Garnedd Ugain & Crib y Ddysgl to Snowdon

The next stage on the circuit is just as exciting. Other than the continued scrambling, it offers stunning views of Snowdonia. Unlike the scramble to the peak of Crib Goch, the path to the summit of Garnedd Ugain is straightforward, and if you pick a smart line, you shouldn’t have any issues.

At the summit marker, you can take in amazing views of Crib Goch as well as views towards Snowdon and Y Lliwedd.

Expect the route to Snowdon summit by the Llanberis Path to be busy because it usually is. You will more than likely join hundreds of other walkers on the final 1km, which is an easy uphill walk. Three popular paths converge at this point.

Snowdon to Lliwedd

After taking in views from the might Snowdon, you can take on the next challenge in the circuit by walking past the café. Head south to join the path for Watkin and Rhyd Ddu routes. You can see the market stone indicating the Watkin Path after walking about 200m. Head east towards Y Lliwedd, which is a rocky peak.

The loose scree paths are steep, heading down to the flat Bwlch y Saethau. Expect some scrambling when bearing down. Amazing views of Cwm Daly reward your trouble coming down. You can venture close to the edge but remain cautious.

Don’t pay attention to the main route down the Watkin Path. Keep along your current path. Shortly, you will start scrambling towards the summing of Y Lliwedd. There are multiple lines you can use. But the best is near the edge. It allows you to soak in the views and the exposure as you work your way towards the peak.

The first peak of y Lliwedd happens to be the highest point. It’s known as the west peak, with a height of 898m. Carry on with the scramble along the tops. You will hit a rocky, visible path after Lliwedd Back that descends steeply down the mountainside on your way to Llyn Llydaw.

There’s a small bridge where the path joins the Miners’ Track for the final 2km. It’s an easy stroll back to Pen-y-Pass via Llyn Tayern.

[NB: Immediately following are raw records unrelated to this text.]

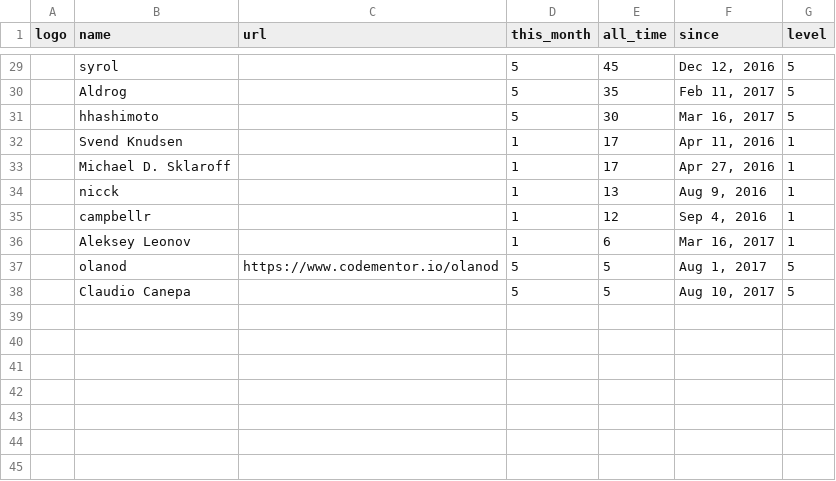
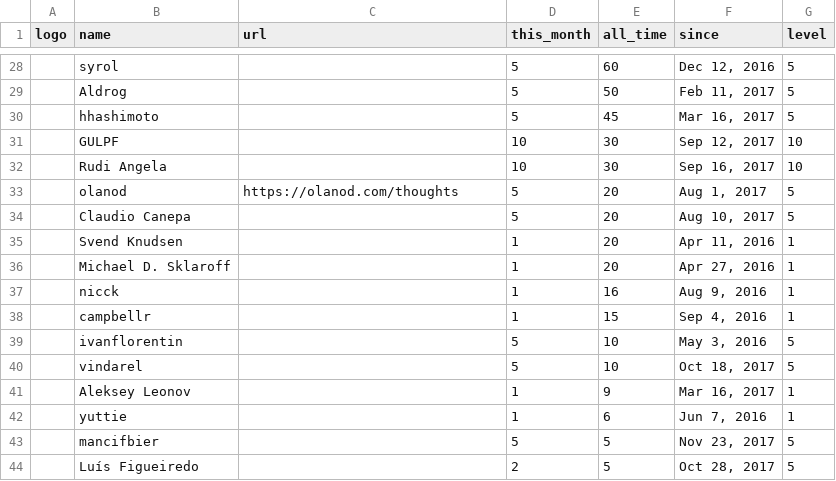
Before and after one commit to nim-lang/website, a CSV file: jekyll/_data/sponsors.csv, drawn as a sheet; only a part is shown, gaps mark what is left out; the diff covers the shown part only.

```diff
--- a/jekyll/_data/sponsors.csv
+++ b/jekyll/_data/sponsors.csv
@@ -29,10 +28,17 @@ logo,name,url,this_month,all_time,since,level
-,syrol,,5,45,"Dec 12, 2016",5
-,Aldrog,,5,35,"Feb 11, 2017",5
-,hhashimoto,,5,30,"Mar 16, 2017",5
-,"Svend Knudsen",,1,17,"Apr 11, 2016",1
-,"Michael D. Sklaroff",,1,17,"Apr 27, 2016",1
-,nicck,,1,13,"Aug 9, 2016",1
-,campbellr,,1,12,"Sep 4, 2016",1
-,"Aleksey Leonov",,1,6,"Mar 16, 2017",1
-,olanod,https://www.codementor.io/olanod,5,5,"Aug 1, 2017",5
-,"Claudio Canepa",,5,5,"Aug 10, 2017",5
+,syrol,,5,60,"Dec 12, 2016",5
+,Aldrog,,5,50,"Feb 11, 2017",5
+,hhashimoto,,5,45,"Mar 16, 2017",5
+,GULPF,,10,30,"Sep 12, 2017",10
+,"Rudi Angela",,10,30,"Sep 16, 2017",10
+,olanod,https://olanod.com/thoughts,5,20,"Aug 1, 2017",5
+,"Claudio Canepa",,5,20,"Aug 10, 2017",5
+,"Svend Knudsen",,1,20,"Apr 11, 2016",1
+,"Michael D. Sklaroff",,1,20,"Apr 27, 2016",1
+,nicck,,1,16,"Aug 9, 2016",1
+,campbellr,,1,15,"Sep 4, 2016",1
+,ivanflorentin,,5,10,"May 3, 2016",5
+,"vindarel ",,5,10,"Oct 18, 2017",5
+,"Aleksey Leonov",,1,9,"Mar 16, 2017",1
+,yuttie,,1,6,"Jun 7, 2016",1
+,mancifbier,,5,5,"Nov 23, 2017",5
+,"Luís Figueiredo",,2,5,"Oct 28, 2017",5
```
Also changed, not shown: 10 added rows, 11 removed rows and 15 edited cells elsewhere in this file, jekyll/_data/inactive_sponsors.csv, 2 other files.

At this point, you can stop, take a look back and bathe in the pride of completing one of the best and most rewarding walks in Britain as it lays in its entirety spread out with all the ridges and summits visible right in front of you.

A Word of Caution

The Snowdon Horseshoe is more than the most magnificent walk in Britain. It is also a formidable opponent. It’s not for the faint-hearted and should only be attempted by experienced walkers with a good head for heights and the ability to find the route over rock grounds. You should also be willing to use your hands when needed.

When planning for the walk, ensure you’re fully equipped. Knowing when to turn back when the weather takes a turn for the worst if vital and is a strength and not a weakness.

Navigational ability is crucial especially considering that most of the horseshoe circuit will be slippery and hazardous after heavy rains and strong winds. The best time to tackle the course is on a clear day with a gentle breeze. You will get to enjoy the vast scenic views, and you have less to worry about.